What is fiber? And is fiber essential for an optimal human diet?
According to the Oxford Dictionary, fiber is defined as “dietary material containing substances such as cellulose, lignin, and pectin, that are resistant to the action of digestive enzymes.” In translation, it is indigestible to the human body. That doesn’t necessarily mean it’s bad for you, but it is by no means essential for the human diet.
What are the two types of fiber?
There are two kinds of fiber:
(1) soluble fiber
(2) insoluble fiber
Soluble fiber mixes with water in the stomach, producing a gel-like substance. It can reduce blood sugar spikes, and is found in plant foods. Sources of soluble fiber include: beans, Brussels sprouts, avocados, potatoes, broccoli, turnips, pears, blueberries, and more. If you suffer from digestive issues like Crohn’s or colitis, soluble fiber tends to be less harsh on the stomach than insoluble fiber.
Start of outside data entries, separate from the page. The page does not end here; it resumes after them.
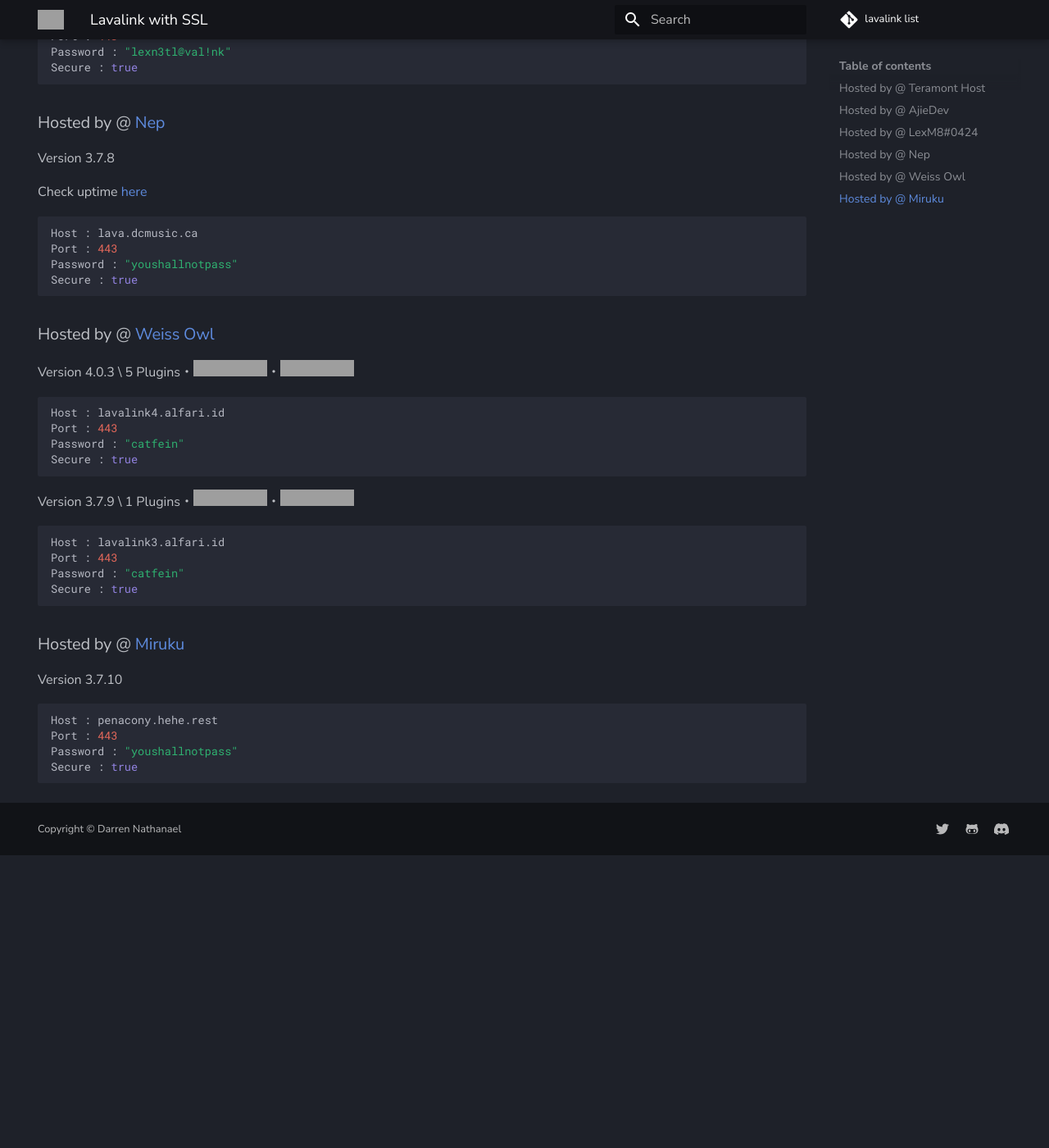
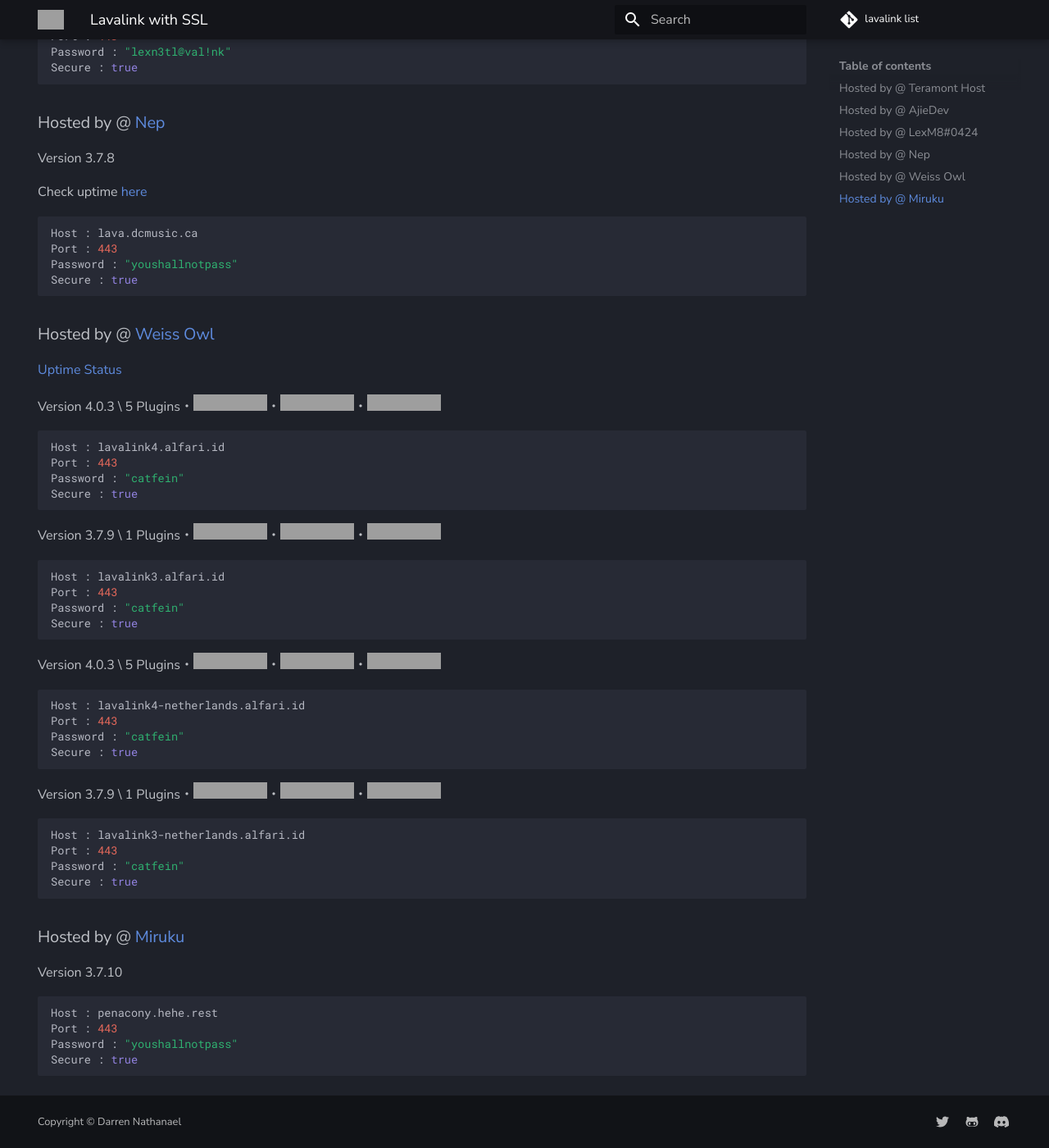
Before and after one commit to DarrenOfficial/lavalink-list, an MkDocs documentation site: the page built from docs/SSL/lavalink-with-ssl.md, in a window 1280 px wide and 1400 px high, scrolled down 1432 px. Shown: the whole window at 82% size. Built offline with MkDocs 1.6.1 and Material for MkDocs 9.7.7, drawn with Linux system fonts in a browser that asks for light colours; comment, search, counter and statistics services are not loaded; before the commit the page ends 2475 px from its top, so only the background shows below that; grey boxes are pictures that could not be loaded.

Commit message:
Update lavalink-with-ssl.md

````diff
--- a/docs/SSL/lavalink-with-ssl.md
+++ b/docs/SSL/lavalink-with-ssl.md
@@ -82,7 +82,9 @@ Secure : true
 ```
 
 ### Hosted by @ [Weiss Owl](https://discord.alfari.id)
-Version 4.0.3 \ 5 Plugins・![Uptime](https://status.alfari.id/api/badge/4/uptime)・![Ping](https://status.alfari.id/api/badge/4/ping)
+[Uptime Status](https://kuma.alfari.id)
+
+Version 4.0.3 \ 5 Plugins・![Uptime](https://status.alfari.id/api/badge/4/uptime)・![Ping](https://status.alfari.id/api/badge/4/ping)・![Status](https://status.alfari.id/api/badge/4/status)
 ```bash
 Host : lavalink4.alfari.id
 Port : 443
@@ -90,9 +92,25 @@ Password : "catfein"
 Secure : true
 ```
 
-Version 3.7.9 \ 1 Plugins・![Uptime](https://status.alfari.id/api/badge/5/uptime)・![Ping](https://status.alfari.id/api/badge/5/ping)
+Version 3.7.9 \ 1 Plugins・![Uptime](https://status.alfari.id/api/badge/5/uptime)・![Ping](https://status.alfari.id/api/badge/5/ping)・![Status](https://status.alfari.id/api/badge/5/status)
 ```bash
 Host : lavalink3.alfari.id
+Port : 443
+Password : "catfein"
+Secure : true
+```
+
+Version 4.0.3 \ 5 Plugins・![Uptime](https://status.alfari.id/api/badge/32/uptime)・![Ping](https://status.alfari.id/api/badge/32/ping)・![Status](https://status.alfari.id/api/badge/32/status)
+```bash
+Host : lavalink4-netherlands.alfari.id
+Port : 443
+Password : "catfein"
+Secure : true
+```
+
+Version 3.7.9 \ 1 Plugins・![Uptime](https://status.alfari.id/api/badge/30/uptime)・![Ping](https://status.alfari.id/api/badge/30/ping)・![Status](https://status.alfari.id/api/badge/30/status)
+```bash
+Host : lavalink3-netherlands.alfari.id
 Port : 443
 Password : "catfein"
 Secure : true
````
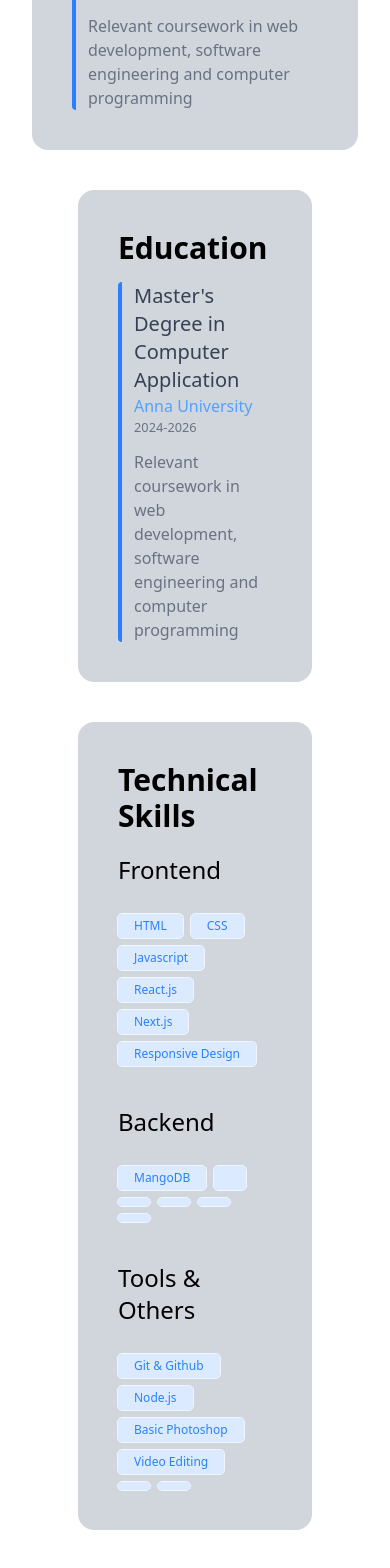
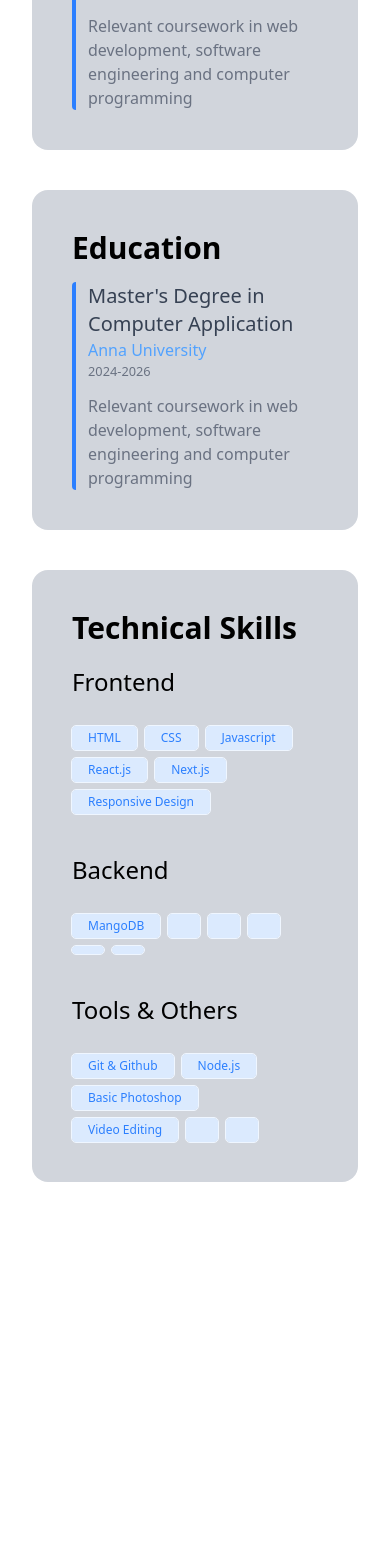
Before and after one commit to ashwinc247/Ashwin-Portfolio, a React (Vite) app: page /resume in a window 390 px wide. Shown: the part 1448-3016 px from the top of the page. After the commit the page ends 2714 px from the top, so only its background shows below. Built offline with nearby package versions, Linux system fonts and the light colour scheme.

Commit message:
resume page margin work 2

```diff
--- a/src/Component/Resume.jsx
+++ b/src/Component/Resume.jsx
@@ -66,7 +66,7 @@ export const Resume = () => {
                 </div>
 
             </div>
-            <div className=" bg-gray-300 mx-auto w-[60%] rounded-2xl p-10 mt-10">
+            <div className=" bg-gray-300 mx-8 md:mx-[20%] rounded-2xl p-10 mt-10">
                 <h1 className="text-3xl font-bold">
                     Education
                 </h1>
@@ -81,7 +81,7 @@ export const Resume = () => {
 
 
             </div>
-            <div className=" bg-gray-300 mx-auto w-[60%] rounded-2xl p-10 mt-10 mb-[10vh]">
+            <div className=" bg-gray-300 mx-8 md:mx-[20%] rounded-2xl p-10 mt-10 mb-[10vh]">
                 <h1 className="text-3xl font-bold">
                     Technical Skills
                 </h1>
```
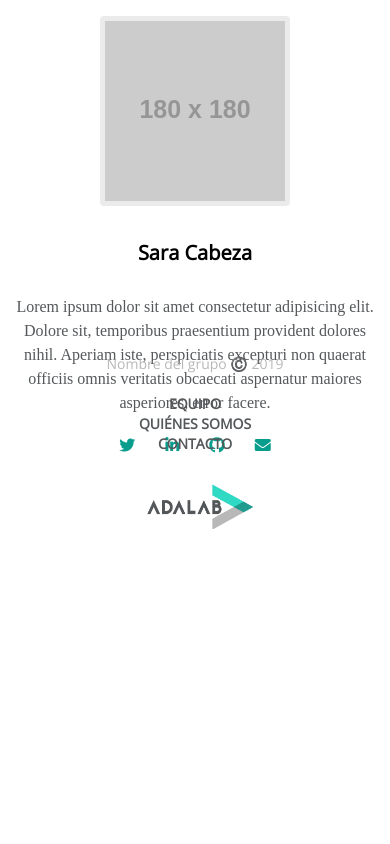
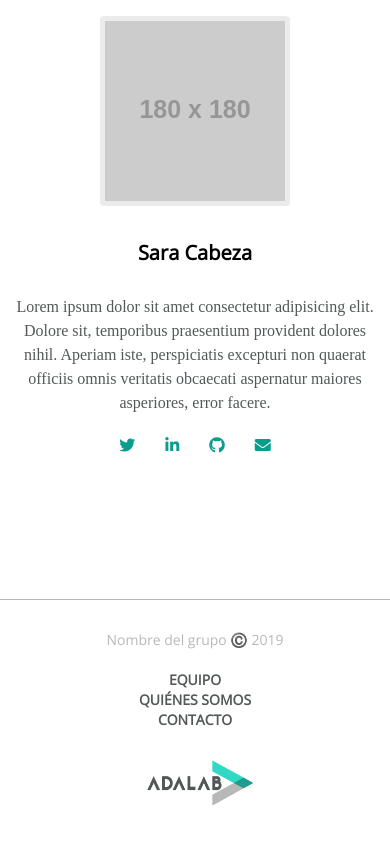
Before and after one commit to Adalab/f-m1-class-coders, a plain HTML site: page index unificado.html in a window 390 px wide. Shown: the part 3166-4010 px from the top of the page. Before the commit the page ends 3740 px from the top, so only its background shows below. Drawn offline with nearby package versions, Linux system fonts and the light colour scheme; placeholder pictures from the web are drawn by us.

Commit message:
footer mobile version

```diff
--- a/css/styles.css
+++ b/css/styles.css
@@ -188,6 +188,7 @@ h2 {
     align-items: center;
      height: 2225px;
      background-color: #ffffff;
+     margin-bottom:275px;
  }
 
  .quienes {
@@ -253,12 +254,18 @@ h2 {
 /* Footer */
 
 footer {
-   /* margin: 0; */
+    position: relative;
+    bottom: 0;
+    width: 100%;
+    height: 250px;
+    background-color: white;
     display: flex;
     flex-direction: column;
     justify-content: center;
     align-items: center;
+    border-top: 1px solid #b8b8b9;
 }
+
 .copyright {
     margin-top: 30px;
     margin-bottom: 20px;
--- a/index unificado.html
+++ b/index unificado.html
@@ -11,7 +11,6 @@
     <title>Nuestra web</title>
 </head>
 <body class="page">
-    <div class="wrapper">
     <header class="header">
         <h1 class="teamname">NOMBRE DEL EQUIPO</h1>
 
@@ -134,7 +133,7 @@
 
         </section>
     </main>
-    </div>
+
     <footer>
 
         <p class="copyright">Nombre del grupo ©️ 2019</p>
```
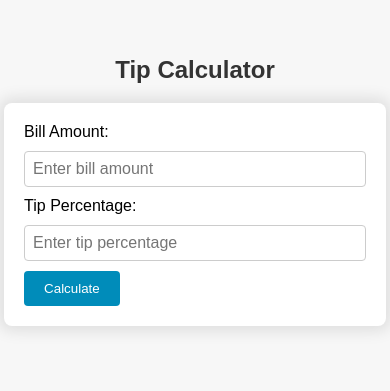
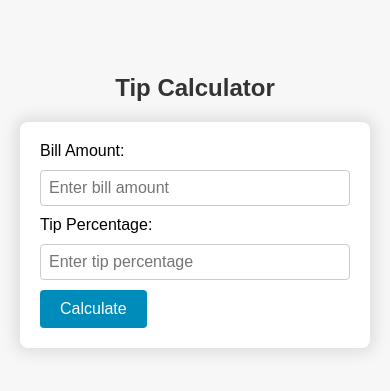
Before and after one commit to EleoXDA/Tip_Calculator_JS, a plain HTML site: page index.html in a window 390 px wide. Shown: the part 221-612 px from the top of the page. Drawn offline with Linux system fonts and the light colour scheme.

Commit message:
Update css.css
Add page responsiveness

```diff
--- a/css.css
+++ b/css.css
@@ -7,6 +7,34 @@ body {
   margin: 0;
   background-color: #f7f7f7;
   font-family: Arial, sans-serif;
+}
+
+@media (max-width: 768px) {
+  body {
+    padding: 20px;
+  }
+
+  form {
+    width: 100%;
+    box-sizing: border-box;
+  }
+
+  form input, .select-currency {
+    font-size: 1em;
+  }
+
+  .label-text {
+    font-size: 1em;
+  }
+
+  form button {
+    padding: 8px 16px;
+    font-size: 1em;
+  }
+
+  h2, h3 {
+    font-size: 1.5em;
+  }
 }
 
 h2 {
```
On the contrary, insoluble fiber does not mix with the water and moves through the intestines mostly intact. Insoluble fiber can cause a lot of strain on the intestines, especially if you have IBD. Sources of insoluble fiber include raw vegetables, seeds, and nuts. Some examples could be almonds, pistachios, cashews, carrots, kale, spinach, seaweed, and more.
My experience and recommendation:
From my experience, insoluble fiber specifically is incredibly difficult for my stomach to digest. I’ve had terrible experiences nuts, seaweed, spinach and kale specifically. When I first tried a high fat diet, I snacked a lot on nuts and it eventually led to a flare-up. At this point in my life, I 100% avoid foods that are rich in insoluble fiber. To reduce insoluble fiber in vegetables, cooking them renders them more digestible.
The Push for a High Fiber Diet:
During the 1950s, a new “discovery” came about. The discovery was that a high fiber diet could improve the overall health for Americans. It all began with Dr. Denis Burkitt. He was a surgeon curious to why so many Americans were experiencing diverticulosis. Diverticulosis is a condition where small irritations that develop along the intestinal tract. In an attempt to further educate himself, he traveled to Africa to compare and contrast the lifestyle of Africans to the lives of Americans. He observed that these indigenous people ate lots of fiber and experienced multiple bowel movements per day. Dr. Burkitt concluded that high fiber content in their diet was responsible for their health and longevity. The fiber was coming from nuts, seeds, and other plant foods.
Although it was a great observation, it is by no means a conclusion. Things are rarely that simple. The environment in Africa is very different from the environment in the United States. The air is less polluted in Africa. Africa’s soil is more nutrient dense. All of their African sources of fiber are organic. These Africans weren’t eating a standard American diet of burgers, fries, and refined sugar. On top of those variables, half the U.S. population was smoking cigarettes at the time. You would think Dr. Burkitt would have considered these variables before drawing a conclusion. In my opinion, making the claim that fiber is necessary for optimal health is a ridiculous assumption. There are different kinds of fiber that serve different functions. It boggles me that people actually took Dr. Burkitt seriously.
Personally, I think it makes sense to eat more prebiotic, soluble fiber to feed the good bacteria in your stomach. I usually eat around 10 to 20 grams of fiber per day and I have normal bowel movements (1 to 3 times per day). If you don’t believe me, try it for a week! Experiencing these things for yourself is crucial to self-development. It teaches you to question what is deemed “normal.” For more information on the invention of fiber, check out The Fiber Fallacy written by Mike Sheridan.